=== Begin Enclosure ===
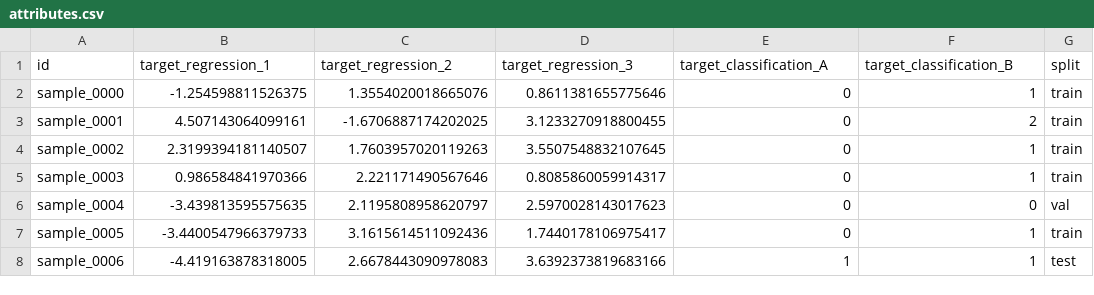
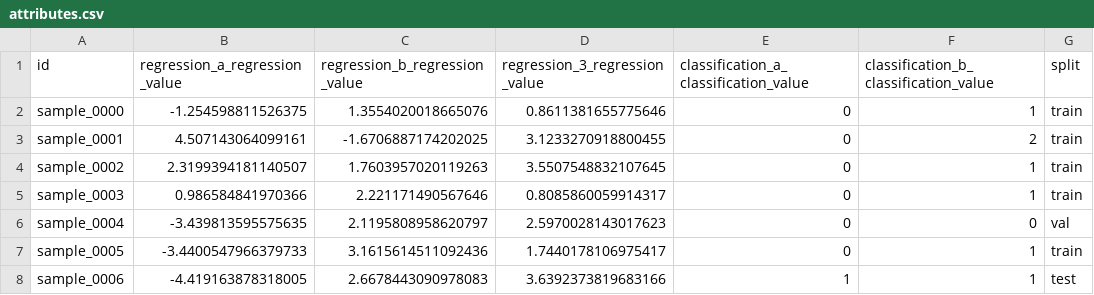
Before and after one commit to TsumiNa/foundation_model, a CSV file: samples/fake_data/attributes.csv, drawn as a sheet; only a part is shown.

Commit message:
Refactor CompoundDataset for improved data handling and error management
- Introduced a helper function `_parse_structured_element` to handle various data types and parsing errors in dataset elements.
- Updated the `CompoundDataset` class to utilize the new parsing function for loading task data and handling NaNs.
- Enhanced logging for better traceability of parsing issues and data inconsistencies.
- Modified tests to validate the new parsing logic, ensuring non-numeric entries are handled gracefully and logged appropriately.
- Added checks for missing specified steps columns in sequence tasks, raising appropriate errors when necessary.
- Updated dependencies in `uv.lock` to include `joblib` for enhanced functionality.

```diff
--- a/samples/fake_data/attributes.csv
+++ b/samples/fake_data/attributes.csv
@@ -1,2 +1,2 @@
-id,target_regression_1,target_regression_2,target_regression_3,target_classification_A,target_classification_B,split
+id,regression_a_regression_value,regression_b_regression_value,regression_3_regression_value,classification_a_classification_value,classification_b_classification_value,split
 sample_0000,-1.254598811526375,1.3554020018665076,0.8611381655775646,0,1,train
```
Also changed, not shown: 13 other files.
=== End Enclosure ===
Task details:
Each entry should come back exactly as written, with its pictures omitted.

Your response:
Before and after one commit to TsumiNa/foundation_model, a CSV file: samples/fake_data/attributes.csv, drawn as a sheet; only a part is shown.

Commit message:
Refactor CompoundDataset for improved data handling and error management
- Introduced a helper function `_parse_structured_element` to handle various data types and parsing errors in dataset elements.
- Updated the `CompoundDataset` class to utilize the new parsing function for loading task data and handling NaNs.
- Enhanced logging for better traceability of parsing issues and data inconsistencies.
- Modified tests to validate the new parsing logic, ensuring non-numeric entries are handled gracefully and logged appropriately.
- Added checks for missing specified steps columns in sequence tasks, raising appropriate errors when necessary.
- Updated dependencies in `uv.lock` to include `joblib` for enhanced functionality.

```diff
--- a/samples/fake_data/attributes.csv
+++ b/samples/fake_data/attributes.csv
@@ -1,2 +1,2 @@
-id,target_regression_1,target_regression_2,target_regression_3,target_classification_A,target_classification_B,split
+id,regression_a_regression_value,regression_b_regression_value,regression_3_regression_value,classification_a_classification_value,classification_b_classification_value,split
 sample_0000,-1.254598811526375,1.3554020018665076,0.8611381655775646,0,1,train
```
Also changed, not shown: 13 other files.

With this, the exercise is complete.